──────── DATA FOR ANALYSIS ────────

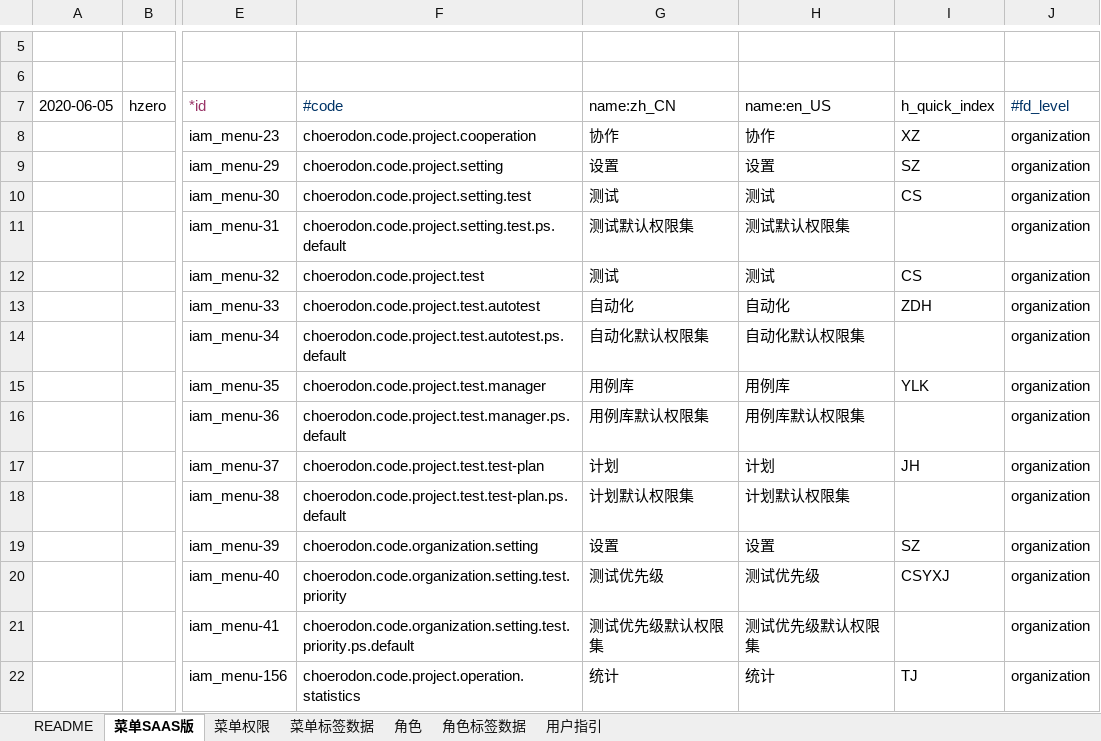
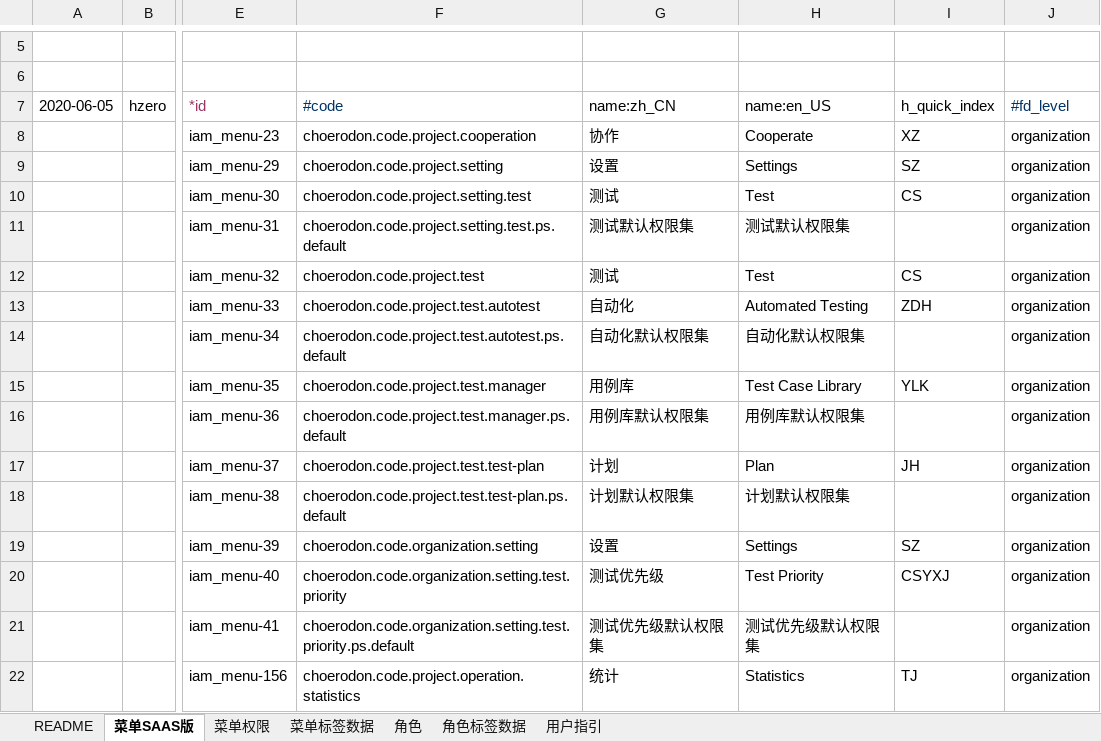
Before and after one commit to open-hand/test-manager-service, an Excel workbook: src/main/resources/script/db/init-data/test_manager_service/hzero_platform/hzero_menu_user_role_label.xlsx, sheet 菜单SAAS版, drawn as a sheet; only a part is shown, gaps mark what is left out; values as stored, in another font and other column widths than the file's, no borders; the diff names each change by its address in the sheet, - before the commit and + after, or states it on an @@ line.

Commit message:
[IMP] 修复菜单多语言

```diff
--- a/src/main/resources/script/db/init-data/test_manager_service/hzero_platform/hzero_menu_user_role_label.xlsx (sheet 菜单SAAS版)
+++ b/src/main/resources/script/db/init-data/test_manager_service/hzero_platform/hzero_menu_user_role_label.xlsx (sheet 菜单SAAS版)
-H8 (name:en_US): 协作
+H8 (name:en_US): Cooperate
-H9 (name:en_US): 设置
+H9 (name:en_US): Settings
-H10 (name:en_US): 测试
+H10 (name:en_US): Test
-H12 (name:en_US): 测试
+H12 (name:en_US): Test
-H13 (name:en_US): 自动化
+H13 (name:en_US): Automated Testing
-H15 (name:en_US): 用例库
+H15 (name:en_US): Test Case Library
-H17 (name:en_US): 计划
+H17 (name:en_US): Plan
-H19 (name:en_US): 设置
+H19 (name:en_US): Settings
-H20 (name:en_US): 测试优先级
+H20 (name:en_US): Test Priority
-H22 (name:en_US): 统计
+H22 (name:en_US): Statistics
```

────────
──────── DATA FOR ANALYSIS ────────

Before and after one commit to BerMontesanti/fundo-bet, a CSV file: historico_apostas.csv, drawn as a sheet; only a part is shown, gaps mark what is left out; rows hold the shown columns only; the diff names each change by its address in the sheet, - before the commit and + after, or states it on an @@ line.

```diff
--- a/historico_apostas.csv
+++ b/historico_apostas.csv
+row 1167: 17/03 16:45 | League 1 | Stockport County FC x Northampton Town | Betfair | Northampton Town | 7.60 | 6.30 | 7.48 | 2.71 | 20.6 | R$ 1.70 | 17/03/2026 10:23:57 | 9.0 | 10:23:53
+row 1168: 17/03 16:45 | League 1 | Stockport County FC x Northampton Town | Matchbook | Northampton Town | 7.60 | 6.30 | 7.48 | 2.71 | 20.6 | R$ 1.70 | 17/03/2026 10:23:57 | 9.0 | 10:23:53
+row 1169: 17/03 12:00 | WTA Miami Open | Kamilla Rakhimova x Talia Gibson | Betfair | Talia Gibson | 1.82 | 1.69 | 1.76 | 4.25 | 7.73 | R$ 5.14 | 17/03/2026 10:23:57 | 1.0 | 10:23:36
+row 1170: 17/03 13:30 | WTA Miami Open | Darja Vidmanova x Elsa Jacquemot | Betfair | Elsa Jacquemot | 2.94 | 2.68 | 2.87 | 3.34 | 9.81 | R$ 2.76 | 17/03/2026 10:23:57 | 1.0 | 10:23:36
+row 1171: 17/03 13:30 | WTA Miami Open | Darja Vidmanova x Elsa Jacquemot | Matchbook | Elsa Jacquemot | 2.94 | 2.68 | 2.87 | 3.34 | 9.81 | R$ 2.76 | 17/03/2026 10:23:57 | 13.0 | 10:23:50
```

────────
──────── DATA FOR ANALYSIS ────────

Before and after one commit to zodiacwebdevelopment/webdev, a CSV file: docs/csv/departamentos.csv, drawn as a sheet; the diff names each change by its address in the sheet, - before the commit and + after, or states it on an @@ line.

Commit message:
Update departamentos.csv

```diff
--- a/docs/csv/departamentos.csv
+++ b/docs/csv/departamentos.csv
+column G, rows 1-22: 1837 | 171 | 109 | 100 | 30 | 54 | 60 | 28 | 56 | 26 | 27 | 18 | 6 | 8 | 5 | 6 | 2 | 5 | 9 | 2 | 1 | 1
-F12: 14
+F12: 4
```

────────

Tell how many lines of the listing include the word "departamentos"; the number alone is the answer.

4